performance of 2007 machines.}. This time should be
compared with the order 10 ms available to run
the entire final level trigger.
\section{Tracking-independent Ring Reconstruction Methods}
Cherenkov rings arising from particles without associated tracks
(``trackless rings'') provide a dangerous correlated background
to the likelihood method.
%A trackless method for ring reconstruction will be of benefit not only
%because will reconstruct the rings that cannot be associated to a particular track, but will also
%allow to eliminate the biases in the reconstructed signal rings with tracks, biases that
%can arise from incertitudes or inefficiencies in tracking,
%the presence of trackless rings and of other sources of noise.
The trackless
ring reconstruction methods presented here, Hough transform and Markov chain,
perform ring finding offline using the information from the
photodetectors alone, and hence provide robustness against
background which does not have associated track information.
A Hough transform~\cite{hough}
reconstructs a given family of shapes from discrete data points,
assuming all the members of the
family can be described by the same kind of equation.
To find the best fitting members of the family of shapes, the data
points are mapped back to the parameter space.
\begin{figure}[htb]
\centering
\includegraphics*[width=60mm]{hough_24mar.eps}
\caption{The Hough transform reconstructed Cherenkov rings in RICH2:
hits in red, Hough
centres in blue, track impact points in pink.
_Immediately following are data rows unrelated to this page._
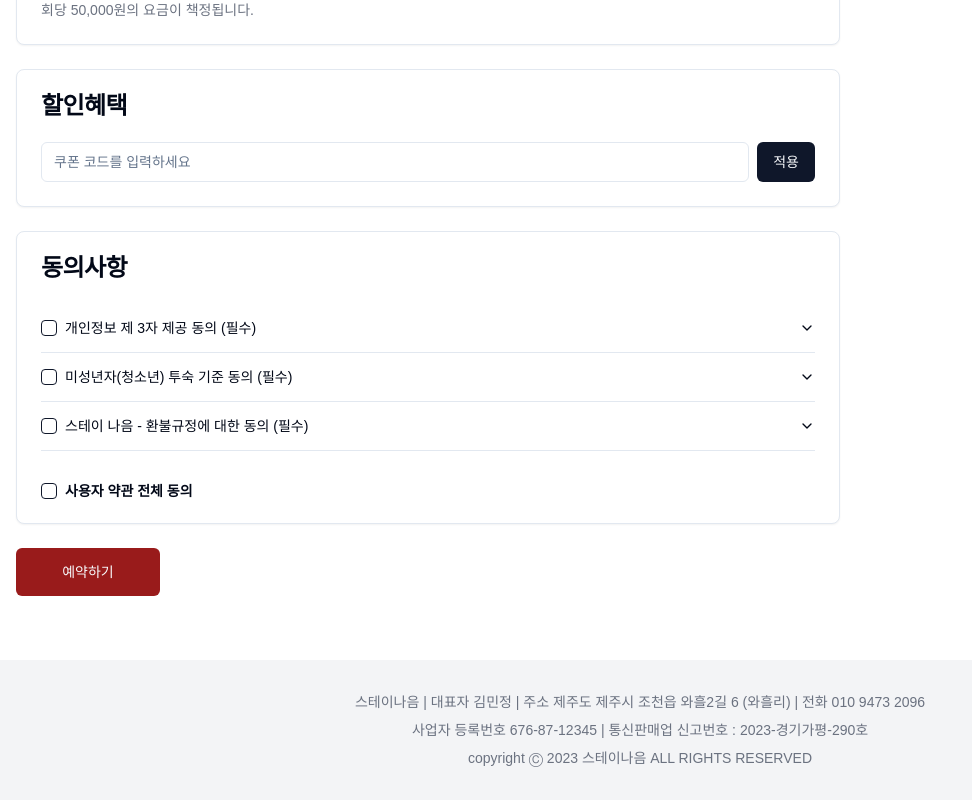
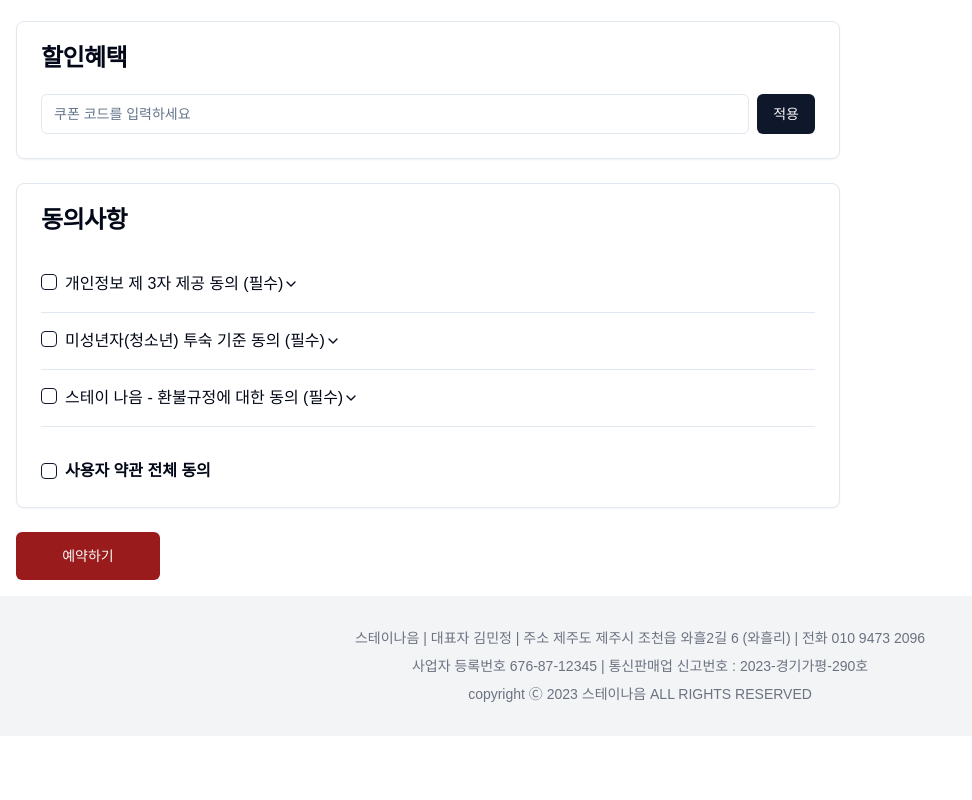
Before and after one commit to DoggySummer/staynaum, a Next.js app: page /reserve in a window 1280 px wide. Shown: the part 703-1503 px from the top of the page, without its empty margins (0-972 px from the left). After the commit the page ends 1439 px from the top, so only its background shows below. Built offline with nearby package versions, Linux system fonts and the light colour scheme; no server answers.

Commit message:
버튼속 버튼 버그픽스

```diff
--- a/app/layout.tsx
+++ b/app/layout.tsx
@@ -26,7 +26,7 @@ export default function RootLayout({
   children: React.ReactNode
 }>) {
   return (
-    <html lang="en">
+    <html lang="ko">
       <body
         className={`${geistSans.variable} ${geistMono.variable} antialiased`}
       >
--- a/app/offers/[id]/page.tsx
+++ b/app/offers/[id]/page.tsx
@@ -1,7 +1,3 @@
-import React from "react"
-
-const page = () => {
-  return <div>page</div>
+export default function Page({ params }: { params: { id: string } }) {
+  return <div>My Post: {params.id}</div>
 }
-
-export default page
--- a/app/page.tsx
+++ b/app/page.tsx
@@ -9,7 +9,7 @@ export default function Home() {
       <HotelMainCarouselComponent />
       <BookingFormComponent />
       <RoomInfoComponent />
-      {/* <MapPlaceholderComponent /> */}
+      <MapPlaceholderComponent />
     </main>
   )
 }
--- a/app/reserve/page.tsx
+++ b/app/reserve/page.tsx
@@ -1,9 +1,5 @@
 import { ReservationPage } from "@/components/reservation-page"
 
 export default function Home() {
-  return (
-    <main className="my-12">
-      <ReservationPage />
-    </main>
-  )
+  return <ReservationPage />
 }
--- a/components/reservation-page.tsx
+++ b/components/reservation-page.tsx
@@ -79,7 +79,15 @@ export function ReservationPage() {
   }
 
   const allAgreed = Object.values(agreements).every(Boolean)
-
+  const handleAccordionItemClick = (
+    e: React.MouseEvent,
+    key: "privacy" | "minor" | "refund"
+  ) => {
+    // 체크박스 클릭 시 아코디언 토글 방지
+    if ((e.target as HTMLElement).closest(".checkbox-wrapper")) {
+      e.preventDefault()
+    }
+  }
   const applyCoupon = () => {
     if (couponInput in coupons) {
       setAppliedCoupon(couponInput)
@@ -300,87 +308,78 @@ export function ReservationPage() {
             </CardContent>
           </Card>
 
+          {/* 이자리임 */}
+
           <Card>
             <CardHeader>
               <CardTitle>동의사항</CardTitle>
             </CardHeader>
             <CardContent className="space-y-4">
               <Accordion type="single" collapsible className="w-full">
-                <AccordionItem value="privacy">
-                  <AccordionTrigger>
+                {[
+                  { key: "privacy", label: "개인정보 제 3자 제공 동의 (필수)" },
+                  {
+                    key: "minor",
+                    label: "미성년자(청소년) 투숙 기준 동의 (필수)",
+                  },
+                  {
+                    key: "refund",
+                    label: "스테이 나음 - 환불규정에 대한 동의 (필수)",
+                  },
+                ].map(({ key, label }) => (
+                  <AccordionItem
+                    key={key}
+                    value={key}
+                    onClick={(e) =>
+                      handleAccordionItemClick(
+                        e,
+                        key as "privacy" | "minor" | "refund"
+                      )
+                    }
+                  >
                     <div className="flex items-center space-x-2">
+                      <div className="checkbox-wrapper">
                         <Checkbox
-                        id="privacy"
-                        checked={agreements.privacy}
-                        onCheckedChange={() => handleAgreementChange("privacy")}
+                          id={key}
+                          checked={agreements[key as keyof typeof agreements]}
+                          onCheckedChange={() =>
+                            handleAgreementChange(
+                              key as "privacy" | "minor" | "refund"
+                            )
+                          }
                         />
-                      <Label htmlFor="privacy">
-                        개인정보 제 3자 제공 동의 (필수)
-                      </Label>
                       </div>
+                      <AccordionTrigger className="flex-grow">
+                        <span>{label}</span>
                       </AccordionTrigger>
+                    </div>
                     <AccordionContent>
-                    Lorem ipsum dolor sit amet, consectetur adipiscing elit. Sed
-                    do eiusmod tempor incididunt ut labore et dolore magna
-                    aliqua. Ut enim ad minim veniam, quis nostrud exercitation
-                    ullamco laboris nisi ut aliquip ex ea commodo consequat.
+                      {/* 각 항목에 대한 상세 내용 */}
+                      Lorem ipsum dolor sit amet, consectetur adipiscing elit.
+                      Sed do eiusmod tempor incididunt ut labore et dolore magna
+                      aliqua.
                     </AccordionContent>
                   </AccordionItem>
-                <AccordionItem value="minor">
-                  <AccordionTrigger>
-                    <div className="flex items-center space-x-2">
-                      <Checkbox
-                        id="minor"
-                        checked={agreements.minor}
-                        onCheckedChange={() => handleAgreementChange("minor")}
-                      />
-                      <Label htmlFor="minor">
-                        미성년자(청소년) 투숙 기준 동의 (필수)
-                      </Label>
-                    </div>
-                  </AccordionTrigger>
-                  <AccordionContent>
-                    Duis aute irure dolor in reprehenderit in voluptate velit
-                    esse cillum dolore eu fugiat nulla pariatur. Excepteur sint
-                    occaecat cupidatat non proident, sunt in culpa qui officia
-                    deserunt mollit anim id est laborum.
-                  </AccordionContent>
-                </AccordionItem>
-                <AccordionItem value="refund">
-                  <AccordionTrigger>
-                    <div className="flex items-center space-x-2">
-                      <Checkbox
-                        id="refund"
-                        checked={agreements.refund}
-                        onCheckedChange={() => handleAgreementChange("refund")}
-                      />
-                      <Label htmlFor="refund">
-                        스테이 나음 - 환불규정에 대한 동의 (필수)
-                      </Label>
-                    </div>
-                  </AccordionTrigger>
-                  <AccordionContent>
-                    Ut enim ad minima veniam, quis nostrum exercitationem ullam
-                    corporis suscipit laboriosam, nisi ut aliquid ex ea commodi
-                    consequatur? Quis autem vel eum iure reprehenderit qui in ea
-                    voluptate velit esse quam nihil molestiae consequatur.
-                  </AccordionContent>
-                </AccordionItem>
+                ))}
               </Accordion>
               <div className="flex items-center space-x-2 pt-4">
                 <Checkbox
                   id="all-agreements"
                   checked={allAgreed}
-                  onCheckedChange={handleAllAgreements}
+                  onCheckedChange={(checked) =>
+                    handleAllAgreements(checked as boolean)
+                  }
                 />
-                <Label htmlFor="all-agreements" className="font-semibold">
+                <Label
+                  htmlFor="all-agreements"
+                  className="font-semibold text-base cursor-pointer"
+                >
                   사용자 약관 전체 동의
                 </Label>
               </div>
             </CardContent>
           </Card>
         </div>
-
         <div className="lg:sticky lg:top-4 lg:self-start mb-20 lg:mb-0">
           <Card>
             <CardHeader>
```
Lines whose indentation alone changed are shown as unchanged.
The rings for which
the Hough centres are not associated to track impact points would not have
been reconstructed by the
likelihood method.}
\label{hough}
\end{figure}
A Hough transform algorithm has been implemented to find the rings in
RICH2. Here the optical distortions are sufficiently small that the rings can be
found using a circle search.
A circular ring can be described in the data point coordinate space by:
\begin{equation}
f(x,y,x_0, y_0,r)=(x-x_0)^2 +(y-y_0)^2 -r^2=0
\end{equation}
where $x_0$, $y_0$ and $r$, being the centre and radius of the circle,
are the three parameters that describe the parameter space.
To find the mapping between the rings and the space of the
parameters, the parameter space is quantized into a
convenient number of cells. For each cell, $H(x_0,y_0, r)$, in the
parameter space and for each data point, ($x,y$), the value associated to the
content of the cell is increased by one unit if $|f(x, y, x_0,
y_0,r)|